_Assigned task_
When you repeat the entries below, keep each word exactly as it is and drop the pictures.

_Records for this exercise_
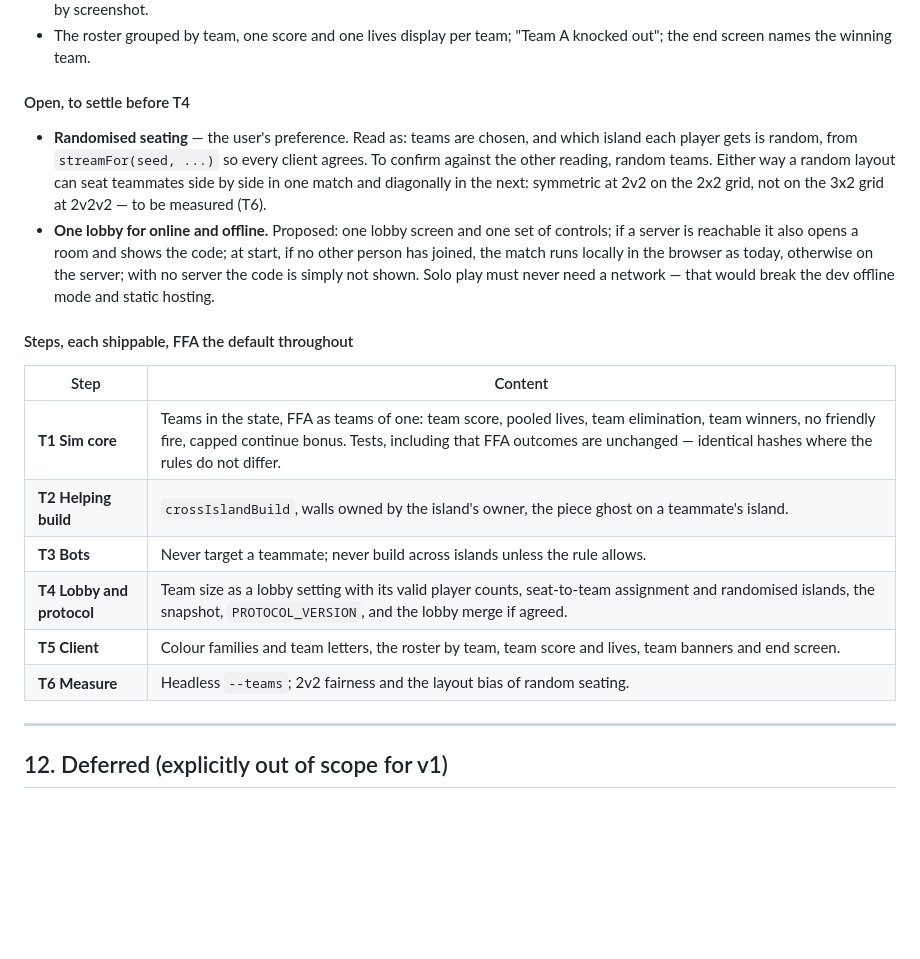
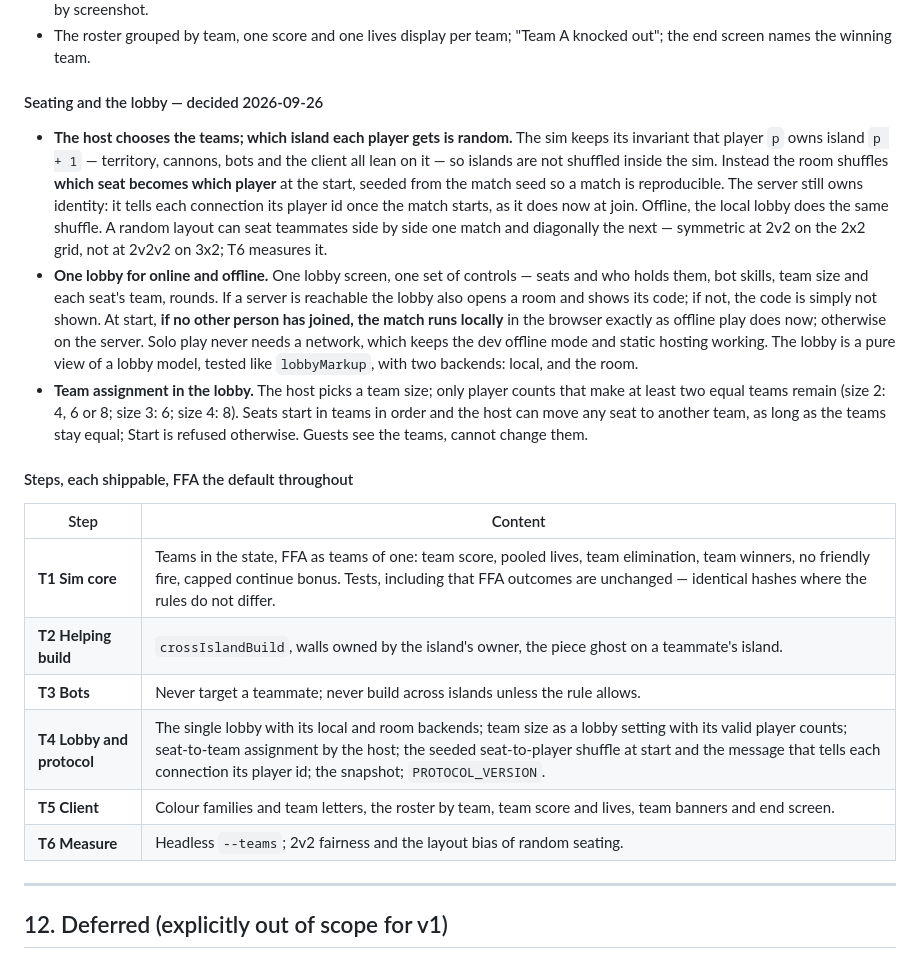
Before and after one commit to Thomarius/RampartRemake, a Markdown page: docs/PLAN.md, the part around the change. Drawn GitHub-style; blank space fills up the shorter version.

Commit message:
Settle how team seating and the single lobby work, before building them
The host chooses the teams and which island each player gets is random. Rather than
shuffle islands inside the sim, which leans everywhere on player p owning island p + 1,
the room shuffles which seat becomes which player at the start, seeded from the match
seed; the server still owns identity and tells each connection its id. And one lobby
serves online and offline: it shows a room code when a server is reachable, and a match
runs locally whenever no other person has joined, so solo play never needs a network.

Co-Authored-By: Claude Opus 5.5 (1M context) <noreply@anthropic.com>

```diff
--- a/docs/PLAN.md
+++ b/docs/PLAN.md
@@ -582,29 +582,40 @@ second copy of every rule beside the first.
 - The roster grouped by team, one score and one lives display per team; "Team A knocked
   out"; the end screen names the winning team.
 
-#### Open, to settle before T4
+#### Seating and the lobby — decided 2026-09-26
 
-- **Randomised seating** — the user's preference. Read as: teams are chosen, and which
-  island each player gets is random, from `streamFor(seed, ...)` so every client agrees.
-  To confirm against the other reading, random teams. Either way a random layout can seat
-  teammates side by side in one match and diagonally in the next: symmetric at 2v2 on the
-  2x2 grid, not on the 3x2 grid at 2v2v2 — to be measured (T6).
-- **One lobby for online and offline.** Proposed: one lobby screen and one set of
-  controls; if a server is reachable it also opens a room and shows the code; at start,
-  if no other person has joined, the match runs locally in the browser as today,
-  otherwise on the server; with no server the code is simply not shown. Solo play must
-  never need a network — that would break the dev offline mode and static hosting.
+- **The host chooses the teams; which island each player gets is random.** The sim keeps
+  its invariant that player `p` owns island `p + 1` — territory, cannons, bots and the
+  client all lean on it — so islands are not shuffled inside the sim. Instead the room
+  shuffles **which seat becomes which player** at the start, seeded from the match seed
+  so a match is reproducible. The server still owns identity: it tells each connection
+  its player id once the match starts, as it does now at join. Offline, the local lobby
+  does the same shuffle. A random layout can seat teammates side by side one match and
+  diagonally the next — symmetric at 2v2 on the 2x2 grid, not at 2v2v2 on 3x2; T6
+  measures it.
+- **One lobby for online and offline.** One lobby screen, one set of controls — seats and
+  who holds them, bot skills, team size and each seat's team, rounds. If a server is
+  reachable the lobby also opens a room and shows its code; if not, the code is simply
+  not shown. At start, **if no other person has joined, the match runs locally** in the
+  browser exactly as offline play does now; otherwise on the server. Solo play never
+  needs a network, which keeps the dev offline mode and static hosting working. The
+  lobby is a pure view of a lobby model, tested like `lobbyMarkup`, with two backends:
+  local, and the room.
+- **Team assignment in the lobby.** The host picks a team size; only player counts that
+  make at least two equal teams remain (size 2: 4, 6 or 8; size 3: 6; size 4: 8). Seats
+  start in teams in order and the host can move any seat to another team, as long as the
+  teams stay equal; Start is refused otherwise. Guests see the teams, cannot change them.
 
 #### Steps, each shippable, FFA the default throughout
 
-| Step                      | Content                                                                                                                                                                                                                                        |
-| ------------------------- | ---------------------------------------------------------------------------------------------------------------------------------------------------------------------------------------------------------------------------------------------- |
-| **T1 Sim core**           | Teams in the state, FFA as teams of one: team score, pooled lives, team elimination, team winners, no friendly fire, capped continue bonus. Tests, including that FFA outcomes are unchanged — identical hashes where the rules do not differ. |
-| **T2 Helping build**      | `crossIslandBuild`, walls owned by the island's owner, the piece ghost on a teammate's island.                                                                                                                                                 |
-| **T3 Bots**               | Never target a teammate; never build across islands unless the rule allows.                                                                                                                                                                    |
-| **T4 Lobby and protocol** | Team size as a lobby setting with its valid player counts, seat-to-team assignment and randomised islands, the snapshot, `PROTOCOL_VERSION`, and the lobby merge if agreed.                                                                    |
-| **T5 Client**             | Colour families and team letters, the roster by team, team score and lives, team banners and end screen.                                                                                                                                       |
-| **T6 Measure**            | Headless `--teams`; 2v2 fairness and the layout bias of random seating.                                                                                                                                                                        |
+| Step                      | Content                                                                                                                                                                                                                                                                                   |
+| ------------------------- | ----------------------------------------------------------------------------------------------------------------------------------------------------------------------------------------------------------------------------------------------------------------------------------------- |
+| **T1 Sim core**           | Teams in the state, FFA as teams of one: team score, pooled lives, team elimination, team winners, no friendly fire, capped continue bonus. Tests, including that FFA outcomes are unchanged — identical hashes where the rules do not differ.                                            |
+| **T2 Helping build**      | `crossIslandBuild`, walls owned by the island's owner, the piece ghost on a teammate's island.                                                                                                                                                                                            |
+| **T3 Bots**               | Never target a teammate; never build across islands unless the rule allows.                                                                                                                                                                                                               |
+| **T4 Lobby and protocol** | The single lobby with its local and room backends; team size as a lobby setting with its valid player counts; seat-to-team assignment by the host; the seeded seat-to-player shuffle at start and the message that tells each connection its player id; the snapshot; `PROTOCOL_VERSION`. |
+| **T5 Client**             | Colour families and team letters, the roster by team, team score and lives, team banners and end screen.                                                                                                                                                                                  |
+| **T6 Measure**            | Headless `--teams`; 2v2 fairness and the layout bias of random seating.                                                                                                                                                                                                                   |
 
 ---
 
```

_Response box_
Before and after one commit to Thomarius/RampartRemake, a Markdown page: docs/PLAN.md, the part around the change. Drawn GitHub-style; blank space fills up the shorter version.

Commit message:
Settle how team seating and the single lobby work, before building them
The host chooses the teams and which island each player gets is random. Rather than
shuffle islands inside the sim, which leans everywhere on player p owning island p + 1,
the room shuffles which seat becomes which player at the start, seeded from the match
seed; the server still owns identity and tells each connection its id. And one lobby
serves online and offline: it shows a room code when a server is reachable, and a match
runs locally whenever no other person has joined, so solo play never needs a network.

Co-Authored-By: Claude Opus 5.5 (1M context) <noreply@anthropic.com>

```diff
--- a/docs/PLAN.md
+++ b/docs/PLAN.md
@@ -582,29 +582,40 @@ second copy of every rule beside the first.
 - The roster grouped by team, one score and one lives display per team; "Team A knocked
   out"; the end screen names the winning team.
 
-#### Open, to settle before T4
+#### Seating and the lobby — decided 2026-09-26
 
-- **Randomised seating** — the user's preference. Read as: teams are chosen, and which
-  island each player gets is random, from `streamFor(seed, ...)` so every client agrees.
-  To confirm against the other reading, random teams. Either way a random layout can seat
-  teammates side by side in one match and diagonally in the next: symmetric at 2v2 on the
-  2x2 grid, not on the 3x2 grid at 2v2v2 — to be measured (T6).
-- **One lobby for online and offline.** Proposed: one lobby screen and one set of
-  controls; if a server is reachable it also opens a room and shows the code; at start,
-  if no other person has joined, the match runs locally in the browser as today,
-  otherwise on the server; with no server the code is simply not shown. Solo play must
-  never need a network — that would break the dev offline mode and static hosting.
+- **The host chooses the teams; which island each player gets is random.** The sim keeps
+  its invariant that player `p` owns island `p + 1` — territory, cannons, bots and the
+  client all lean on it — so islands are not shuffled inside the sim. Instead the room
+  shuffles **which seat becomes which player** at the start, seeded from the match seed
+  so a match is reproducible. The server still owns identity: it tells each connection
+  its player id once the match starts, as it does now at join. Offline, the local lobby
+  does the same shuffle. A random layout can seat teammates side by side one match and
+  diagonally the next — symmetric at 2v2 on the 2x2 grid, not at 2v2v2 on 3x2; T6
+  measures it.
+- **One lobby for online and offline.** One lobby screen, one set of controls — seats and
+  who holds them, bot skills, team size and each seat's team, rounds. If a server is
+  reachable the lobby also opens a room and shows its code; if not, the code is simply
+  not shown. At start, **if no other person has joined, the match runs locally** in the
+  browser exactly as offline play does now; otherwise on the server. Solo play never
+  needs a network, which keeps the dev offline mode and static hosting working. The
+  lobby is a pure view of a lobby model, tested like `lobbyMarkup`, with two backends:
+  local, and the room.
+- **Team assignment in the lobby.** The host picks a team size; only player counts that
+  make at least two equal teams remain (size 2: 4, 6 or 8; size 3: 6; size 4: 8). Seats
+  start in teams in order and the host can move any seat to another team, as long as the
+  teams stay equal; Start is refused otherwise. Guests see the teams, cannot change them.
 
 #### Steps, each shippable, FFA the default throughout
 
-| Step                      | Content                                                                                                                                                                                                                                        |
-| ------------------------- | ---------------------------------------------------------------------------------------------------------------------------------------------------------------------------------------------------------------------------------------------- |
-| **T1 Sim core**           | Teams in the state, FFA as teams of one: team score, pooled lives, team elimination, team winners, no friendly fire, capped continue bonus. Tests, including that FFA outcomes are unchanged — identical hashes where the rules do not differ. |
-| **T2 Helping build**      | `crossIslandBuild`, walls owned by the island's owner, the piece ghost on a teammate's island.                                                                                                                                                 |
-| **T3 Bots**               | Never target a teammate; never build across islands unless the rule allows.                                                                                                                                                                    |
-| **T4 Lobby and protocol** | Team size as a lobby setting with its valid player counts, seat-to-team assignment and randomised islands, the snapshot, `PROTOCOL_VERSION`, and the lobby merge if agreed.                                                                    |
-| **T5 Client**             | Colour families and team letters, the roster by team, team score and lives, team banners and end screen.                                                                                                                                       |
-| **T6 Measure**            | Headless `--teams`; 2v2 fairness and the layout bias of random seating.                                                                                                                                                                        |
+| Step                      | Content                                                                                                                                                                                                                                                                                   |
+| ------------------------- | ----------------------------------------------------------------------------------------------------------------------------------------------------------------------------------------------------------------------------------------------------------------------------------------- |
+| **T1 Sim core**           | Teams in the state, FFA as teams of one: team score, pooled lives, team elimination, team winners, no friendly fire, capped continue bonus. Tests, including that FFA outcomes are unchanged — identical hashes where the rules do not differ.                                            |
+| **T2 Helping build**      | `crossIslandBuild`, walls owned by the island's owner, the piece ghost on a teammate's island.                                                                                                                                                                                            |
+| **T3 Bots**               | Never target a teammate; never build across islands unless the rule allows.                                                                                                                                                                                                               |
+| **T4 Lobby and protocol** | The single lobby with its local and room backends; team size as a lobby setting with its valid player counts; seat-to-team assignment by the host; the seeded seat-to-player shuffle at start and the message that tells each connection its player id; the snapshot; `PROTOCOL_VERSION`. |
+| **T5 Client**             | Colour families and team letters, the roster by team, team score and lives, team banners and end screen.                                                                                                                                                                                  |
+| **T6 Measure**            | Headless `--teams`; 2v2 fairness and the layout bias of random seating.                                                                                                                                                                                                                   |
 
 ---
 
```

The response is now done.